SALYERSVILLE – The Salyersville City Council met in regular session on Monday, August 21, discussing the water rates and setting the tax rates for the city.
David Gardner with the Salyersville Water Works Commission, explained that they will be taking a 3 percent raise to water and sewer rates in order to keep up with the cost of living and continue providing services to the community.
He reiterated that five years ago (prior to the current commission and mayor) the water commission had roughly $200,000 in outstanding debts, and were facing possible termination of electricity services. The county offered to loan the city $50,000 to help pay the electric bill, and at that point in time, SWW had not had a rate increase in over 10 years. It was determined that they needed to increase their rates 20 to 25 percent just for the system to sustain itself, so the commission decided to raise the rates 10 percent the first year, 10 percent the second year and 3 percent the third year, then 3 percent annually to keep the rates in line with the cost of living.
“It is not fair to raise the rates 26 percent or even 10 percent at one time, so decided to increase it by 3 percent a year, a soft raise, and that allows it to be sustainable,” Gardner said.
He explained that the water commission has come a long way, chipping away at the long-term debts (now well under $100,000) and being able to break even with operating costs, but they are working toward being able to cover all depreciation costs and build up their debt reserve.
Gardner further explained they borrowed money from the Kentucky Infrastructure Authority for the grinder pump replacements and to replace the water tank and that the 3 percent increase will also help them to make the payments for the necessary improvements.
“The water commission operates under an ordinance from the council that states that the commission is fiscally responsible to manage the utilities in a fiscally responsible way,” Gardner said. “That ordinance was written about 40 years ago and that’s what we try to do now.”
City Councilman Tommy Bailey stated that he thought the rates were already high enough and that the commission should drop the sewer portion of the business if it is not economically profitable.
“You can’t run a city like a business or you would have police, a fire department, or anything like that,” Gardner said. “The people need that public service. The ordinance requires that we operate fiscally responsibly, but we also have to address the public health aspect of the commission. A lot of residents wouldn’t be served without grinder pumps and there would be a lot of sewage in the river.”
Bailey asked if the grinder pumps system is a burden to the city or if it makes a profit.
“No, but it breaks even and provides a service,” Gardner refuted. “We’re not losing or making money. I don’t think it’s the job of a public entity to make a profit.”
Councilman Jeff Bailey said he was thankful for the commission and the strides they have taken to better manage Salyersville Water Works.
“I wouldn’t have his job and I think our rates would be 30 to 40 percent higher if someone else was running it,” Bailey said.
Gardner invited the council to the water commission’s public meetings, held fourth Tuesday of every month at 10 a.m.

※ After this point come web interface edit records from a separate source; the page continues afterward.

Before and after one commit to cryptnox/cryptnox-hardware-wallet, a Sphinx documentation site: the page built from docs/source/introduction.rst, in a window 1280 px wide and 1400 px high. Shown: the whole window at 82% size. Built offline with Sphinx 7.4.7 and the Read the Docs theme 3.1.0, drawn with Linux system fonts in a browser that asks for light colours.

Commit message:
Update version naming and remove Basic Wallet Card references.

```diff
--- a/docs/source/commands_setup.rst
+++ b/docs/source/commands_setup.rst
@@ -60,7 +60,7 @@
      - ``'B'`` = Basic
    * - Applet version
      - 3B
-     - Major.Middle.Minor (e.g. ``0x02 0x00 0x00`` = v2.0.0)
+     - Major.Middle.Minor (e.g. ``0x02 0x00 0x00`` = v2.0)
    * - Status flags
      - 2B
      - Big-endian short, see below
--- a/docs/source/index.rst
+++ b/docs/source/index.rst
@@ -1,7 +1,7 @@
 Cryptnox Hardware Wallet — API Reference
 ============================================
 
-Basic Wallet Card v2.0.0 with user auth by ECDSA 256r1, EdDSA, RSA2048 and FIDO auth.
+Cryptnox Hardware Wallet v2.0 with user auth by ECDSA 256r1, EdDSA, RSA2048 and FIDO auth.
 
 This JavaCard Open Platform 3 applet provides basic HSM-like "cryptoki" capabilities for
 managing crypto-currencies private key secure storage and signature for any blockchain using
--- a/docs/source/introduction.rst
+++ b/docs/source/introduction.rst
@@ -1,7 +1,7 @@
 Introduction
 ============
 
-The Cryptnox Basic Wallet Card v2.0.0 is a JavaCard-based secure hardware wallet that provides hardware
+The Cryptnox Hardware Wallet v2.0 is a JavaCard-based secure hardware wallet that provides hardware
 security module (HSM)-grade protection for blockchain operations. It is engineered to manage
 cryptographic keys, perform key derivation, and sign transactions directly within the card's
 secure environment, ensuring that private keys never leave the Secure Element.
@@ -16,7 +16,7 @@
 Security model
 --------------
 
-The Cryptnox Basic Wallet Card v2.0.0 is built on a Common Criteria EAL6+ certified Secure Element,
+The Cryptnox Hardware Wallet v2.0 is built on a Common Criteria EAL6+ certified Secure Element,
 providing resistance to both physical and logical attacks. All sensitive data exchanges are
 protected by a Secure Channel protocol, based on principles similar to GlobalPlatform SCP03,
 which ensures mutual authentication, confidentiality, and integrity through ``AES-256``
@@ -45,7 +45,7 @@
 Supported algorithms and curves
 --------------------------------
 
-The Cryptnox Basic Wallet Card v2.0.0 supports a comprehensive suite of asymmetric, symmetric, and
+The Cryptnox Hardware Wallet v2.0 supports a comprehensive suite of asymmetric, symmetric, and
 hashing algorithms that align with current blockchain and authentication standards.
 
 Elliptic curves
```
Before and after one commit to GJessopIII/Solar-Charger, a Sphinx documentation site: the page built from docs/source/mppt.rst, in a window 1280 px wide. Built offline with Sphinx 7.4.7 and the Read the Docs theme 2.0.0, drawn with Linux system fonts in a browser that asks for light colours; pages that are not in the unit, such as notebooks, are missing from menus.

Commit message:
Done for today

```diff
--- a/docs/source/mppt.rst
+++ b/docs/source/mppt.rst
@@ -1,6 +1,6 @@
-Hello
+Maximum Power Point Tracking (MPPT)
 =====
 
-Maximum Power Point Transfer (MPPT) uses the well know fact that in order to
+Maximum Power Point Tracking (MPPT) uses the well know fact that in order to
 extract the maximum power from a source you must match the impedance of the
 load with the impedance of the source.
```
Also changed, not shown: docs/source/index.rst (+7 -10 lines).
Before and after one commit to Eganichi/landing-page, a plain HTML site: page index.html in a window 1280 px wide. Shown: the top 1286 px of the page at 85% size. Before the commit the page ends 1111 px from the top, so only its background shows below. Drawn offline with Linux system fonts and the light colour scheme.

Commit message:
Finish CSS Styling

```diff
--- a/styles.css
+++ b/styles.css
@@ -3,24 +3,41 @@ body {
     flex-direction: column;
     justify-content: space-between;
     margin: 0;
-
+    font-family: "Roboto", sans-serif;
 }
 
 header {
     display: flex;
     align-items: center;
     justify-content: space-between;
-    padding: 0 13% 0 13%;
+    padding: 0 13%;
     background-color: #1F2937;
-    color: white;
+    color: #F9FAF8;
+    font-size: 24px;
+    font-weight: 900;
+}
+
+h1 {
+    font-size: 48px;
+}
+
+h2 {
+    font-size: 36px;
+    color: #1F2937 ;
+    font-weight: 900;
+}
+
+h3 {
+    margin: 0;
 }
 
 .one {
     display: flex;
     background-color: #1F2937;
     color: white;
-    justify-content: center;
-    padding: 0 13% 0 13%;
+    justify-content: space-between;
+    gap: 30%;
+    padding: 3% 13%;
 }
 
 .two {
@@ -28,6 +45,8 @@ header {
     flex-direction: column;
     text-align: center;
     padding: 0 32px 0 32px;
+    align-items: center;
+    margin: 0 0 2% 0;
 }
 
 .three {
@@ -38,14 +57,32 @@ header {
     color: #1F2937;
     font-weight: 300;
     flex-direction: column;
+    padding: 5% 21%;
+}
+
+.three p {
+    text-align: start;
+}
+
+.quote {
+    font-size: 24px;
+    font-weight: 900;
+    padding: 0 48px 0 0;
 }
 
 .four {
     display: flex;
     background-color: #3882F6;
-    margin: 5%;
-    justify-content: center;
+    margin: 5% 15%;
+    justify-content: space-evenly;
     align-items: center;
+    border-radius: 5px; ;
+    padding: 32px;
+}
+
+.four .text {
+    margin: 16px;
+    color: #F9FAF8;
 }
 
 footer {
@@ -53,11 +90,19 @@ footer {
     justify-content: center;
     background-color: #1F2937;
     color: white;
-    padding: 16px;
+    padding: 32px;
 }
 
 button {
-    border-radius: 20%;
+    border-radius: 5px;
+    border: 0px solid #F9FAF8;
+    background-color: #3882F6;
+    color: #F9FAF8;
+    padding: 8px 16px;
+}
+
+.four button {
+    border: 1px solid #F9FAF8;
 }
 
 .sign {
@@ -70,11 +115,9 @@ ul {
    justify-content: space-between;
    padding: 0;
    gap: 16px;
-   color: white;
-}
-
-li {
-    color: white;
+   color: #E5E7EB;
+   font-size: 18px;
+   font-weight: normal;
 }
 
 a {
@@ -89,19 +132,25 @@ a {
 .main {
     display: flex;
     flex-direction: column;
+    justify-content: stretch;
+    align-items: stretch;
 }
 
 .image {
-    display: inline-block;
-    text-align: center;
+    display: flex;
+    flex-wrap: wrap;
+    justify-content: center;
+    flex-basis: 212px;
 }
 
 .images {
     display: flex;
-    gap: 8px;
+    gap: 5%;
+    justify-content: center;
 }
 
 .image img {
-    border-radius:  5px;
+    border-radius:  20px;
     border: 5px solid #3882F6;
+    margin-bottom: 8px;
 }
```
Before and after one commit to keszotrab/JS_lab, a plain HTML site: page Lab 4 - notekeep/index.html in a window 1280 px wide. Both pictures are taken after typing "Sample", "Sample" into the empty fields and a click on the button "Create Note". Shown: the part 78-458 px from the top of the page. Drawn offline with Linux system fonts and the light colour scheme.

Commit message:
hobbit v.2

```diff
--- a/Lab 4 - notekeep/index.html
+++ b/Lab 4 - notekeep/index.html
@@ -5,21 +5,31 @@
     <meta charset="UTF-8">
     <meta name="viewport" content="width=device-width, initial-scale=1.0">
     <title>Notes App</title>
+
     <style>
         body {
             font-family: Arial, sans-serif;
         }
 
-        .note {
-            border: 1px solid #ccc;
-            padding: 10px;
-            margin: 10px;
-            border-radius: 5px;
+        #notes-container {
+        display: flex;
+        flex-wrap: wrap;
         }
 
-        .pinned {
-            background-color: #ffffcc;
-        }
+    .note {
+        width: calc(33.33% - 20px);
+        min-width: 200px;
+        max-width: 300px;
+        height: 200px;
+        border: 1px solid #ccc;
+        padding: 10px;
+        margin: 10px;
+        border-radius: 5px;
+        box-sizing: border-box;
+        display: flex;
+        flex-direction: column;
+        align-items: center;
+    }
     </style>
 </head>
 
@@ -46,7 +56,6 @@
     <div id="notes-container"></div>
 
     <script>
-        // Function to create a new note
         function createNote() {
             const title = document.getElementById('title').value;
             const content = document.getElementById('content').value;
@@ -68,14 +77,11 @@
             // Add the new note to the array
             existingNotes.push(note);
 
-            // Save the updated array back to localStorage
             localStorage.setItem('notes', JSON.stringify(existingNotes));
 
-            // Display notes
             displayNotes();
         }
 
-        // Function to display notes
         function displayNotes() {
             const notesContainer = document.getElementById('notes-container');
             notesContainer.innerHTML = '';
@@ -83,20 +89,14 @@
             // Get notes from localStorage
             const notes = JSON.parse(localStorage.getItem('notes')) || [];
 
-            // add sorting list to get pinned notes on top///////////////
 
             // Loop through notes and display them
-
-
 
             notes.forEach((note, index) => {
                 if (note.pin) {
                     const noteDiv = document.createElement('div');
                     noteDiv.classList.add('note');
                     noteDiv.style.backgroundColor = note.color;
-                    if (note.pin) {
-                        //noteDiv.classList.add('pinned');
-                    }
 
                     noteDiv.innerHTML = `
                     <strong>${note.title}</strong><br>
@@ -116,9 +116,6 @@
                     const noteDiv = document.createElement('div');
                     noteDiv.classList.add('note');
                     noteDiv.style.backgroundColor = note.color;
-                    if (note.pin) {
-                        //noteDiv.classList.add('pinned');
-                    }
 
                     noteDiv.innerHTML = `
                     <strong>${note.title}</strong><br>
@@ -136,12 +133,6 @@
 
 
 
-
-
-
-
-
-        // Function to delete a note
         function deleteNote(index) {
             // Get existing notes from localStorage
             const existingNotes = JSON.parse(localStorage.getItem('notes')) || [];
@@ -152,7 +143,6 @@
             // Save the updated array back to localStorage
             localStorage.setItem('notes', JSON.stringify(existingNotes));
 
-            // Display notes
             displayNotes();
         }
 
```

Mayor James “Pete” Shepherd commended the water commission and emphasized his support of the 3 percent increase, stating that the rates would be 30 percent higher if the state had taken over and they have come a long way from where they were in 2010.
In other news, the council unanimously agreed to keep the motor vehicle and watercraft tax rates the same, as well as the property tax rates. Shepherd explained that by keeping the same rates, they will take in less revenue that they did last year, but he doesn’t expect it to be a problem.
Shepherd said his number one priority when they have the money will be to finish installing the tornado shelter.
He announced that the Heritage Days schedule has been finalized and released (in this week’s paper) and they will be honoring the late Todd Preston, as well as the first five families. Fourteen food booths have already signed up, baby contest signups are going on now, and the opening ceremony is slated for next Wednesday.
Shepherd said the city is working on the flooding problems on Coal Branch, but they are already down to solid rock in the culverts and the location of the sewer lines under the tiles. He said they were under the limit to receive aid from FEMA for the last round of flooding.
The next regularly-scheduled city council meeting is slated for September 18 at 7 p.m. at Salyersville City Hall.